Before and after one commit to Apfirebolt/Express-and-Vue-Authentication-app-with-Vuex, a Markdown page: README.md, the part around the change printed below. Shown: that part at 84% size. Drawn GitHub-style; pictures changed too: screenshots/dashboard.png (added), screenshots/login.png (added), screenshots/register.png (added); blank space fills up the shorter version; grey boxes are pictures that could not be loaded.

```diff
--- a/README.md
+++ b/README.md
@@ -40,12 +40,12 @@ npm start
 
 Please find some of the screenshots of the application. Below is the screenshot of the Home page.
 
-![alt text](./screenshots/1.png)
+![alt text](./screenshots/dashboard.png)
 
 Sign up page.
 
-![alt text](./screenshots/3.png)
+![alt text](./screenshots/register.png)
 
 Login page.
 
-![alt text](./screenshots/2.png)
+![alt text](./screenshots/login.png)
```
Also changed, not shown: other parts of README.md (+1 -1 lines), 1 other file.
────
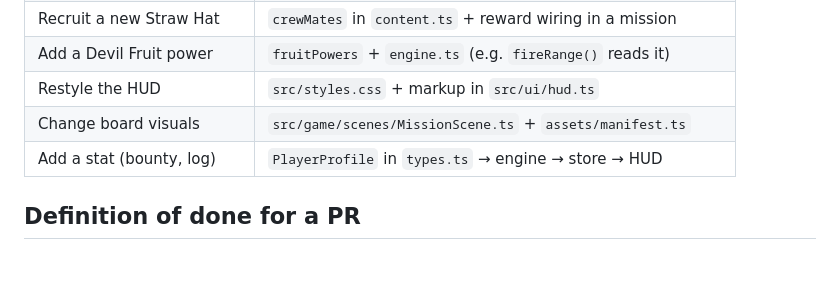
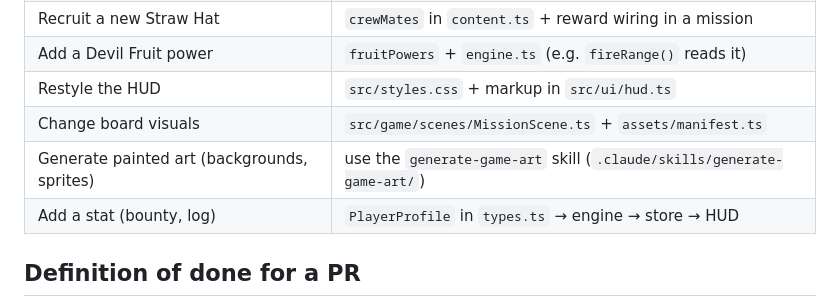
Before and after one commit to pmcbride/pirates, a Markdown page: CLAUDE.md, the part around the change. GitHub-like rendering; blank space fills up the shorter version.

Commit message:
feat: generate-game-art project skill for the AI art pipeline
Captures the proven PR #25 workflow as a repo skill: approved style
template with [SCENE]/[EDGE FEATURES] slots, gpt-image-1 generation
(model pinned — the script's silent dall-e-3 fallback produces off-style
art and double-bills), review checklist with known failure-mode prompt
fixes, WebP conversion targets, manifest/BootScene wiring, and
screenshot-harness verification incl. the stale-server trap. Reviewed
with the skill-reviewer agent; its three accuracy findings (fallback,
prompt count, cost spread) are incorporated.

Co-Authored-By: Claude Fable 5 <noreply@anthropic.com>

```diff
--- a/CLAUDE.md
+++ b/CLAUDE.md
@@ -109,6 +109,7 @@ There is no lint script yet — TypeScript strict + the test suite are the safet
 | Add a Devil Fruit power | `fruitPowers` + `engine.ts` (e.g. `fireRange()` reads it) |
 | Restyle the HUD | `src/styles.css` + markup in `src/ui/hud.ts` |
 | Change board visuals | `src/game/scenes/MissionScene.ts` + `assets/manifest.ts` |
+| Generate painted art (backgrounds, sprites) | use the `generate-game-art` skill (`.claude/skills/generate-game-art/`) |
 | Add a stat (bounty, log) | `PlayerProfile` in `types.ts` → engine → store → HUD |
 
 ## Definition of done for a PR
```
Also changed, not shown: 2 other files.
────
PROBLEM STATEMENT => Nothing but a number, please, for how many lines of the data hold "game".

SOLUTION FOR THIS TASK => 3